The final fond farewell was staged in front of a standing-room-only congregation of family, friends, gnarled old Fleet Street colleagues and – in particular for this story – two once-idolised international footballers who had been rivals on the football fields of the 50s and 60s … Ken’s flying winger cousin Cliff and 1966 World Cup hero George Cohen.
As the adorable Kathy Jones, Ken’s wife for the little matter of 64 years, led their small army of children and grandchildren out of the Chapel at Beckenham Crematorium, the focus of our attention – Ken – was still lying in his coffin. Kathy decided she did not want to see that chilling moment when the curtains close.
I said aloud like a ring announcer to the 100 or so mourners who had not yet left the chapel: ‘Excuse me, friends, I know Ken will not mind me telling you this, but this man here – the great George Cohen – is 80 years old today’
I found myself standing alongside the departed sportswriting master, reminiscing with Cliff and George, of whom both Ken and I had written about many times in the previous century when they were opposing each other for Tottenham and Fulham and England and Wales.
“I gave him a few kickings in our day,” George said with an old rascal’s smile as he leant on his zimmer frame that he uses like a chariot of fire.
“Come off it,” I said. “He was like greased lighting. You got nowhere near him.”
“Oh no,” said honest Cliff, “George was one of the few full-backs who was as quick as me. It was always a sprinting match when we played against each other.”

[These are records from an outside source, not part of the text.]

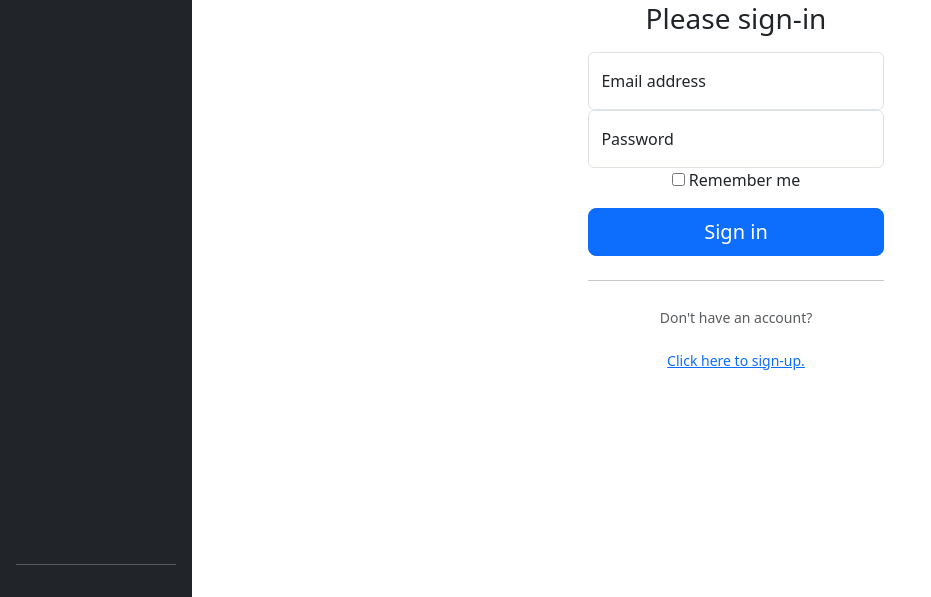
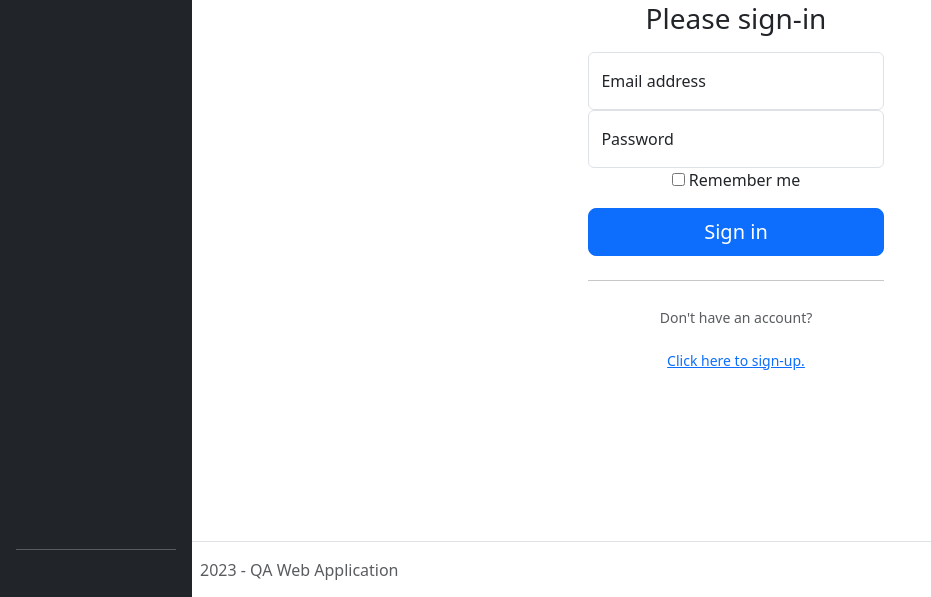
Before and after one commit to Jamie050401/qa-software-agile-web-application, a Flask app: page /login in a window 1280 px wide. Shown: the part 203-800 px from the top of the page, without its empty margins (0-931 px from the left). Run offline with Flask 2, Linux system fonts and the light colour scheme.

Commit message:
Added footer to base.html
Fixed registration route (re-enabled POST method)
Added user for myself and tested profile image functionality

```diff
--- a/db/sql/models/db_setup.sql
+++ b/db/sql/models/db_setup.sql
@@ -2,4 +2,8 @@ INSERT INTO role (name)
 VALUES ("User"), ("Admin");
 ||
 INSERT INTO user (id, role_name, email, first_name, password)
-VALUES (1, "Admin", "testAdmin@email", "TestAdmin", "replace_password"), (2, "User", "test@email", "Test", "replace_password");
+VALUES (1, "Admin", "admin@example.com", "Name", "replace_password"), (2, "User", "user@example.com", "Name", "replace_password"), (3, "Admin", "jamie@jnetworks.ovh", "Jamie", "replace_password");
+||
+UPDATE user
+SET profile_image = "https://hips.hearstapps.com/hmg-prod.s3.amazonaws.com/images/baby-yoda-grogu-boba-fett-1643800811.jpg"
+WHERE id = 3;
--- a/web/authentication/__init__.py
+++ b/web/authentication/__init__.py
@@ -17,6 +17,7 @@ class User():
     user_id = 0
     role_name = ""
     first_name = "Anonymous"
+    profile_image = ""
     is_authenticated = False
     is_existing_user = False
 
@@ -24,12 +25,14 @@ class User():
         self.user_id = user.id
         self.role_name = user.role_name
         self.first_name = user.first_name
+        self.profile_image = user.profile_image
         self.is_authenticated = True
 
     def logout(self):
         self.user_id = 0
         self.role_name = ""
         self.first_name = "Anonymous"
+        self.profile_image = ""
         self.is_authenticated = False
         self.is_existing_user = True
 
--- a/web/authentication/auth.py
+++ b/web/authentication/auth.py
@@ -46,7 +46,7 @@ def logout():
     current_user.logout()
     return redirect(url_for("auth.login"))
 
-@auth.route('/register')
+@auth.route('/register', methods=["GET", "POST"])
 def register():
     if request.method == "POST":
         db = session_local()
--- a/web/models.py
+++ b/web/models.py
@@ -29,6 +29,7 @@ class User(db_base):
     email = Column(String(60), unique = True, nullable = False)
     first_name = Column(String(60), nullable = False)
     password = Column(String(255), nullable = False)
+    profile_image = Column(String(255), nullable = True)
     is_valid = True
 
     def __init__(self):
--- a/web/templates/base.html
+++ b/web/templates/base.html
@@ -22,15 +22,15 @@
         <title>{% block title %} {% endblock %}</title>
     </head>
     <body>
-        <main class="d-flex flex-nowrap" style="height:100vh;">
+        <main class="d-flex flex-nowrap" style="height:90vh;">
             <!-- Sidebar -->
             <div id="sidebar" class="d-flex flex-column flex-shrink-0 p-3 text-bg-dark" style="width: 15%;">
                 <a href="/" class="d-flex align-items-center mb-3 mb-md-0 me-md-auto text-white text-decoration-none">
                     <!-- TODO - Add icon here -->
                     <span class="fs-4">Sidebar</span>
                 </a>
+                <hr>
                 {% if user.is_authenticated %}
-                <hr>
                 <ul class="nav nav-pills flex-column mb-auto">
                     <li class="nav-item">
                         <a href="/" class="nav-link active" aria-current="page">
@@ -63,9 +63,7 @@
                         </a>
                     </li>
                 </ul>
-                <hr>
                 {% else %}
-                <hr>
                 <ul class="nav nav-pills flex-column mb-auto">
                     <li class="nav-item">
                         <a href="/" class="nav-link active" aria-current="page">
@@ -74,26 +72,6 @@
                         </a>
                     </li>
                 </ul>
-                <hr>
-                {% endif %}
-                <div id="sidebar-blankspace" class="">
-
-                </div>
-                {% if user.is_authenticated %}
-                <div class="dropdown">
-                    <a href="#" class="d-flex align-items-center text-white text-decoration-none dropdown-toggle" data-bs-toggle="dropdown" aria-expanded="false">
-                        <!-- TODO - Replace the image here with the users profile image -->
-                        <img src="https://github.com/mdo.png" alt="" class="rounded-circle me-2" width="32" height="32">
-                        <strong>{{user.first_name}}</strong>
-                    </a>
-                    <ul class="dropdown-menu dropdown-menu-dark text-small shadow">
-
-                        <li><a class="dropdown-item" href="#">Settings</a></li>
-                        <li><a class="dropdown-item" href="#">Profile</a></li>
-                        <li><hr class="dropdown-divider"></li>
-                        <li><a class="dropdown-item" href="/logout">Logout</a></li>
-                    </ul>
-                </div>
                 {% endif %}
             </div>
 
@@ -131,11 +109,53 @@
                 </div>
 
                 <!-- Replaceable Content Block -->
-                <div id="content" class="container-fluid" style="height:100vh;">
+                <div id="content" class="container-fluid">
                     {% block content %} {% endblock %}
                 </div>
             </div>
         </main>
+
+        <!-- Footer -->
+        <div id="footer" class="d-flex flex-nowrap" style="height:10vh;">
+            <!-- Extends the sidebar -->
+            <div class="d-flex flex-column flex-shrink-0 p-3 text-bg-dark" style="width: 15%;">
+                <hr>
+                <div id="sidebar-blankspace" class=""></div>
+                {% if user.is_authenticated %}
+                <div class="dropdown">
+                    <a href="#" class="d-flex align-items-center text-white text-decoration-none dropdown-toggle" data-bs-toggle="dropdown" aria-expanded="false">
+                        {% if user.profile_image %}
+                        <img src={{user.profile_image}} alt="" class="rounded-circle me-2" width="32" height="32">
+                        {% endif %}
+                        <strong>{{user.first_name}}</strong>
+                    </a>
+                    <ul class="dropdown-menu dropdown-menu-dark text-small shadow">
+                        <li><a class="dropdown-item disabled">{{user.role_name}}</a></li>
+                        <li><hr class="dropdown-divider"></li>
+                        <li><a class="dropdown-item" href="#">Settings</a></li>
+                        <li><a class="dropdown-item" href="#">Profile</a></li>
+                        <li><hr class="dropdown-divider"></li>
+                        <li><a class="dropdown-item" href="/logout">Logout</a></li>
+                    </ul>
+                </div>
+                {% endif %}
+            </div>
+
+            <footer class="d-flex flex-wrap justify-content-between align-items-center py-3 my-4 border-top" style="width: 85%;">
+                <div class="col-md-4 d-flex align-items-center">
+                    <a href="/" class="mb-3 me-2 mb-md-0 text-muted text-decoration-none lh-1">
+                        <!-- TODO - Add icon here -->
+                    </a>
+                    <span class="mb-3 mb-md-0 text-muted">2023 - QA Web Application</span>
+                </div>
+
+                <ul class="nav col-md-4 justify-content-end list-unstyled d-flex">
+                    <li class="ms-3"><a class="text-muted" href="#"><!-- TODO - Add icon here --></a></li>
+                    <li class="ms-3"><a class="text-muted" href="#"><!-- TODO - Add icon here --></a></li>
+                    <li class="ms-3"><a class="text-muted" href="#"><!-- TODO - Add icon here --></a></li>
+                </ul>
+            </footer>
+        </div>
 
         <!-- Bootstrap JavaScript -->
         <script src="https://cdn.jsdelivr.net/npm/bootstrap@5.3.0-alpha1/dist/js/bootstrap.bundle.min.js"
```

Cliff, at 84, is still built like a Welsh whippet. “You look as if you could play for Spurs tomorrow,” I said.
“Yes,” agreed George, “I hope I am as fit as he is when I reach his age. I’m 80 today.”
This took a while to sink in. George Cohen. “Eighty today.” Arguably England’s greatest ever right back, and a true miracle man who has been fighting cancer since he was in his 30s. Eighty today.
He and Cliff – old rivals, old friends – hugged each other. Two champions of the football field united in octogenarianism.
Instinctively, with Ken in his coffin behind me, I said aloud like a ring announcer to the 100 or so mourners who had not yet left the chapel: “Excuse me, friends, I know Ken will not mind me telling you this, but this man here – the great George Cohen – is eighty years old today. Eighty!”
Everybody loudly applauded in what was a surreal moment. And I swear I could hear Ken joining in the applause.
I later got a telling off from the lovely Lesley-Ann … not, I’m happy to say, for my appalling etiquette but for not calling the family back in so that they could have sung ‘happy birthday’ to George,
“My Dad would have loved that,” she said. “It’s just the sort of thing he would have done.”
I know, Lesley. Like Colin Hart, I travelled the world with him and he better than anybody knew a good story that needed telling.
This was too good a story not to tell. George Cohen 80, and Cliff and Ken Jones there to share the joy.
Rest easy, old friend. And happy birthday, George.